» **PROBLEM TO WORK ON**
Nothing but a full, exact copy of the data is needed.

(INFORMATION PROVIDED Opens)

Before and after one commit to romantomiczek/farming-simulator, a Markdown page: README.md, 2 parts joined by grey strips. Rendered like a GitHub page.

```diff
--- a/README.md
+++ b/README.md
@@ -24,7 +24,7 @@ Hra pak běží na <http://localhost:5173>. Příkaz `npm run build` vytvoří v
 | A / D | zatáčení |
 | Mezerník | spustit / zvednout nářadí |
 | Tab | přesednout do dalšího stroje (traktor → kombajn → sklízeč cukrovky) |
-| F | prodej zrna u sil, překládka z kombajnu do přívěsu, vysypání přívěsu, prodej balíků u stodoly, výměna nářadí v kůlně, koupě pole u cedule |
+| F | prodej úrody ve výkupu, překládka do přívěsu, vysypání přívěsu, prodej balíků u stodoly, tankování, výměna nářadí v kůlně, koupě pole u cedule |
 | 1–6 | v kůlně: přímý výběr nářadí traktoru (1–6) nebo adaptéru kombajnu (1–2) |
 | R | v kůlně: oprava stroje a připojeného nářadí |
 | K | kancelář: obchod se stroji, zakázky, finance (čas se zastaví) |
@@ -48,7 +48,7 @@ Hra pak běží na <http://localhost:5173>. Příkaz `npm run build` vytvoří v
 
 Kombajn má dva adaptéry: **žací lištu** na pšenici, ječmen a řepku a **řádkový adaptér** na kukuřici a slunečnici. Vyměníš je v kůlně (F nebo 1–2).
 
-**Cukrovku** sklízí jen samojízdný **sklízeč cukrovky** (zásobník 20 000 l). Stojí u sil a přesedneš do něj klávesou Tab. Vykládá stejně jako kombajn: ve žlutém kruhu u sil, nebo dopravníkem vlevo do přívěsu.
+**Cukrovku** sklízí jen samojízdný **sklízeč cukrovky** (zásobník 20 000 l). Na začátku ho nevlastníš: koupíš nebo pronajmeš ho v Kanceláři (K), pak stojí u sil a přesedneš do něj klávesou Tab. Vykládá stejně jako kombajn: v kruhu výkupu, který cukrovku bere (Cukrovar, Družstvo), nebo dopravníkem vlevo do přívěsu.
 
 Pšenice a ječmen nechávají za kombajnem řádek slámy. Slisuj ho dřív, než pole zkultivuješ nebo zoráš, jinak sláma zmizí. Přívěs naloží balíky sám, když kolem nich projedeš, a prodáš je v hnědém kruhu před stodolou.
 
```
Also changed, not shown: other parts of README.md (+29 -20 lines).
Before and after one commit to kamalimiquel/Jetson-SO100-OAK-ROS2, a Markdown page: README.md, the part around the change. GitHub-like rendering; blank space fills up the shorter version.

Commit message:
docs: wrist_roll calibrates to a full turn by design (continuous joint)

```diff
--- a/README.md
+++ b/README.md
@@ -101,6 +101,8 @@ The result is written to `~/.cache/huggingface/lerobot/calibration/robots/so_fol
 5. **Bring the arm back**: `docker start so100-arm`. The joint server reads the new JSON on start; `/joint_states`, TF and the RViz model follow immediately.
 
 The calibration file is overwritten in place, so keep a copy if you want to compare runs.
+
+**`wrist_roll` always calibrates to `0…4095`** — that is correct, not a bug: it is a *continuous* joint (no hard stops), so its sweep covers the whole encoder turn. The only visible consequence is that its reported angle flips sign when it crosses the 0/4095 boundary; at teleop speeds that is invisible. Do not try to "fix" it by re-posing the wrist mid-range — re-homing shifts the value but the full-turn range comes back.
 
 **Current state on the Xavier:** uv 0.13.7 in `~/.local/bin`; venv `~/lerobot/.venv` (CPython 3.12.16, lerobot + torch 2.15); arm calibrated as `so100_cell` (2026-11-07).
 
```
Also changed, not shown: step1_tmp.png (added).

(INFORMATION PROVIDED Closes)

» **WRITTEN REPLY**
Before and after one commit to romantomiczek/farming-simulator, a Markdown page: README.md, 2 parts joined by grey strips. Rendered like a GitHub page.

```diff
--- a/README.md
+++ b/README.md
@@ -24,7 +24,7 @@ Hra pak běží na <http://localhost:5173>. Příkaz `npm run build` vytvoří v
 | A / D | zatáčení |
 | Mezerník | spustit / zvednout nářadí |
 | Tab | přesednout do dalšího stroje (traktor → kombajn → sklízeč cukrovky) |
-| F | prodej zrna u sil, překládka z kombajnu do přívěsu, vysypání přívěsu, prodej balíků u stodoly, výměna nářadí v kůlně, koupě pole u cedule |
+| F | prodej úrody ve výkupu, překládka do přívěsu, vysypání přívěsu, prodej balíků u stodoly, tankování, výměna nářadí v kůlně, koupě pole u cedule |
 | 1–6 | v kůlně: přímý výběr nářadí traktoru (1–6) nebo adaptéru kombajnu (1–2) |
 | R | v kůlně: oprava stroje a připojeného nářadí |
 | K | kancelář: obchod se stroji, zakázky, finance (čas se zastaví) |
@@ -48,7 +48,7 @@ Hra pak běží na <http://localhost:5173>. Příkaz `npm run build` vytvoří v
 
 Kombajn má dva adaptéry: **žací lištu** na pšenici, ječmen a řepku a **řádkový adaptér** na kukuřici a slunečnici. Vyměníš je v kůlně (F nebo 1–2).
 
-**Cukrovku** sklízí jen samojízdný **sklízeč cukrovky** (zásobník 20 000 l). Stojí u sil a přesedneš do něj klávesou Tab. Vykládá stejně jako kombajn: ve žlutém kruhu u sil, nebo dopravníkem vlevo do přívěsu.
+**Cukrovku** sklízí jen samojízdný **sklízeč cukrovky** (zásobník 20 000 l). Na začátku ho nevlastníš: koupíš nebo pronajmeš ho v Kanceláři (K), pak stojí u sil a přesedneš do něj klávesou Tab. Vykládá stejně jako kombajn: v kruhu výkupu, který cukrovku bere (Cukrovar, Družstvo), nebo dopravníkem vlevo do přívěsu.
 
 Pšenice a ječmen nechávají za kombajnem řádek slámy. Slisuj ho dřív, než pole zkultivuješ nebo zoráš, jinak sláma zmizí. Přívěs naloží balíky sám, když kolem nich projedeš, a prodáš je v hnědém kruhu před stodolou.
 
```
Also changed, not shown: other parts of README.md (+29 -20 lines).
Before and after one commit to kamalimiquel/Jetson-SO100-OAK-ROS2, a Markdown page: README.md, the part around the change. GitHub-like rendering; blank space fills up the shorter version.

Commit message:
docs: wrist_roll calibrates to a full turn by design (continuous joint)

```diff
--- a/README.md
+++ b/README.md
@@ -101,6 +101,8 @@ The result is written to `~/.cache/huggingface/lerobot/calibration/robots/so_fol
 5. **Bring the arm back**: `docker start so100-arm`. The joint server reads the new JSON on start; `/joint_states`, TF and the RViz model follow immediately.
 
 The calibration file is overwritten in place, so keep a copy if you want to compare runs.
+
+**`wrist_roll` always calibrates to `0…4095`** — that is correct, not a bug: it is a *continuous* joint (no hard stops), so its sweep covers the whole encoder turn. The only visible consequence is that its reported angle flips sign when it crosses the 0/4095 boundary; at teleop speeds that is invisible. Do not try to "fix" it by re-posing the wrist mid-range — re-homing shifts the value but the full-turn range comes back.
 
 **Current state on the Xavier:** uv 0.13.7 in `~/.local/bin`; venv `~/lerobot/.venv` (CPython 3.12.16, lerobot + torch 2.15); arm calibrated as `so100_cell` (2026-11-07).
 
```
Also changed, not shown: step1_tmp.png (added).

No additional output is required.